- It becomes simpler.
- It is more flexibe (than previous versions of BW).
- It performs better.
So let me quickly justify why I think that this is the case. Please note that all the arguments are based on the combination of BW and HANA.
It becomes simpler.
- Modern modeling environment
There is a number of new Eclipse-based modeling editors, e.g. for the composite provider or the new query designer (planned). The modeling paradigms are harmonized with those of the HANA modeler which makes it a coherent modeling environment, especially when combining BW with HANA-native features.
- Less modeling objects
The new composite provider can replace the old multiprovider and (partially) the old infosets. The in-memory DSO is suitable for many reporting scenarios making it obsolete to use infocubes in those case. The advanced DSO (planned for SP8) will further simplify the situation.
- BPC unified
Classic BPC, BW integrated planning incl. PAK become one with the same software lifecycle and harmonized modeling environments. There is even synergies allowing functions from one end (approach) to be applied to the other. Examples are BPC’s business process flows (BPFs) and the workstatus being used on BW-IP models or the performance boosts, especially via PAK, for the BPC models (cubes).
It is more flexibe.
In general, BW provides a managed approach to data warehousing. While many cherish this “best-practice” guidance some critics argue it is difficult to deviate from the standard approach in case of special scenarios where it might be easier to program one or the other function, for instance, in SQL or SQL script rather than via complex modeling. BW 7.4 on HANA provides a number of options to do so:
- SQL → BW
Any tabular HANA artifact that is accessible via SQL can be incorporated into BW, either for reporting or even the data warehousing layers that harmonize the data and create consistency across the many sources feeding into the data warehouse. Key features in BW 7.4 in that respect are the open ODS view or the composite provider. Both can be combined with HANA’s smart data access (aka federation) feature.

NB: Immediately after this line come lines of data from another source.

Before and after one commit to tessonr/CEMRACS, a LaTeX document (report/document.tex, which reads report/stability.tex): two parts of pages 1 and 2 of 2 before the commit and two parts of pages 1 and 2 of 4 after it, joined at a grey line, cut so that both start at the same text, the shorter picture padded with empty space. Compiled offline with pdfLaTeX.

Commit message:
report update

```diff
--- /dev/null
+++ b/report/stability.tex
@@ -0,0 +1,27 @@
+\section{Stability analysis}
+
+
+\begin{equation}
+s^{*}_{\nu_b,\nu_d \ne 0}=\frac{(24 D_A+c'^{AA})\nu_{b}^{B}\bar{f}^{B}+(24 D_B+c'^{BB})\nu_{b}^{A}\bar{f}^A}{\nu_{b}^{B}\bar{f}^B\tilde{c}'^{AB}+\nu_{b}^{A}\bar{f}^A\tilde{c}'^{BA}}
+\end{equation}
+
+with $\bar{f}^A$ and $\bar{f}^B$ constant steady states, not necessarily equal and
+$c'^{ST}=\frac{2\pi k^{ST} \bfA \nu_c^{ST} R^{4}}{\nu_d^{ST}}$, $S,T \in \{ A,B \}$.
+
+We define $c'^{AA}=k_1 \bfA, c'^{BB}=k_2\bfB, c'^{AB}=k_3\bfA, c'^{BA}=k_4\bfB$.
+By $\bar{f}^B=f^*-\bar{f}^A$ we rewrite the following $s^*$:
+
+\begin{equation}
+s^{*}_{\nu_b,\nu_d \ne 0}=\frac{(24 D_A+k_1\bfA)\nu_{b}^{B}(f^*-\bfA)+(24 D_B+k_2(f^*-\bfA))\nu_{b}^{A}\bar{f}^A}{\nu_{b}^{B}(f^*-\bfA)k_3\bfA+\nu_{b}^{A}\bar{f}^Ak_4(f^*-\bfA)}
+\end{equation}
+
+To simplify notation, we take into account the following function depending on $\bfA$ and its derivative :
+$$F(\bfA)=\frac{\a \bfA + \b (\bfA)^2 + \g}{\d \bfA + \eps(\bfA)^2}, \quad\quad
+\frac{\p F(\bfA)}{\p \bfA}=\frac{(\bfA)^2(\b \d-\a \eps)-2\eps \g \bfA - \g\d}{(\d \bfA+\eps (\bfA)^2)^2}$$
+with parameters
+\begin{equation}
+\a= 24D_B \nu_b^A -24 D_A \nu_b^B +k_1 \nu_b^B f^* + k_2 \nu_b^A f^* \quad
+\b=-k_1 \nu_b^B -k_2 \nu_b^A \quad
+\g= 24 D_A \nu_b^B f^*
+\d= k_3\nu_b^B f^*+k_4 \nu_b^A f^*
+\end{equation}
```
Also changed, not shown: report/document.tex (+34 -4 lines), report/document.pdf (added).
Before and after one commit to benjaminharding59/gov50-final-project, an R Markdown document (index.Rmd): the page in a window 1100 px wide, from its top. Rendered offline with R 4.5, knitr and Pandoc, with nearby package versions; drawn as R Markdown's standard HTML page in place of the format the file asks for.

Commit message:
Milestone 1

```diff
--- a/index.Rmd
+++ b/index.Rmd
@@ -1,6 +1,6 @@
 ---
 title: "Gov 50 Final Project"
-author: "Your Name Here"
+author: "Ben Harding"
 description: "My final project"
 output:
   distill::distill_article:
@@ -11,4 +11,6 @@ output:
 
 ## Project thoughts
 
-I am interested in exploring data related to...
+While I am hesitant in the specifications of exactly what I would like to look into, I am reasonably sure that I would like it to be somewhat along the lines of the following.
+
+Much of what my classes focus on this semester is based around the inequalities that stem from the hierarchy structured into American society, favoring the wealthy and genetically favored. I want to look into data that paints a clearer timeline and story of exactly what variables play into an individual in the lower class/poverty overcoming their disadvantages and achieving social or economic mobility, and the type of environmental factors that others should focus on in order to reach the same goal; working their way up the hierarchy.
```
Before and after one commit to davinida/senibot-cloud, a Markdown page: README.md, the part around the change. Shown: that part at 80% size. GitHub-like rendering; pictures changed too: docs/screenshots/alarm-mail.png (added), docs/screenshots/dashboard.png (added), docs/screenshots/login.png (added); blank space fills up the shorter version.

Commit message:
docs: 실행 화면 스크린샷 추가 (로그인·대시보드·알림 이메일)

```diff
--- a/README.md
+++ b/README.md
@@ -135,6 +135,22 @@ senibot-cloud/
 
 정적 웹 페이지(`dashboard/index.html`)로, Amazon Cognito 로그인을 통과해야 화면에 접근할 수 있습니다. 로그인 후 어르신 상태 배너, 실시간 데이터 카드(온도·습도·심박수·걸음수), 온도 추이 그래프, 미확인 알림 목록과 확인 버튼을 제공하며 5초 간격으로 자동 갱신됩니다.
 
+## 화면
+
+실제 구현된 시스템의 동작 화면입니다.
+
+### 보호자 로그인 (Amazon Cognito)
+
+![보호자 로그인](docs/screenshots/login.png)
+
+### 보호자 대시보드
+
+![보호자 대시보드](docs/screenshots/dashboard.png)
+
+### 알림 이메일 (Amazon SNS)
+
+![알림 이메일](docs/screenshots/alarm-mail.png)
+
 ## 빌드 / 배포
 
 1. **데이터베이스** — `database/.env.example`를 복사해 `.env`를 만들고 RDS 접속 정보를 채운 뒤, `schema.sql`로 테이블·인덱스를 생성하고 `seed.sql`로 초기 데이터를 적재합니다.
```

- BW → SQL
It is possible to expose BW models – i.e. infoproviders but it is planned to extend this to BW queries – as HANA views that can be consumed via SQL. Thereby BW security is also translated into HANA-based security. Thus BW data and (partially) semantics can be consumed via SQL-focused clients. Or additional models can be created on top of the generated views leading to more refined HANA models.
- Leverage highly specialized libraries
HANA provides numerous specialized libraries like PAL, AFL, R to menion a few. Via BW’s new HANA Analysis Process (HAP) capability it is possible to use all of these on top of BW models and consume the result as a BW model.
It performs better.
- Querying + Loading
This is the traditional strength of HANA and especially it’s underlying calculation engine. More of BW’s OLAP features are now compiled into execution plans in HANA. A lot of loading related BW features are executed close to the data thereby avoiding data transport between application and HANA servers. Examples are the DSO activation and the option to compile transformations to be executed in the calc engine. The latter mechanism is also used for HAPs.
- Hardly Any Tuning
Admittingly, performance tuning has not vanished completely but it hasbecome so much easi er. Simply look at the blog 10 years of “no aggregates in #SAPBW. The decrease of support efforts (on the SAP end) correlate directly with the decrease of tuning and admin effort on the customer side. This is real world proof for reduced TCO!
- Big Data
Data volumes are no issue, not even on the licensing end through HANA’s extended storage capability. Have a look at this demo that queries on top of 2.5 PB of data.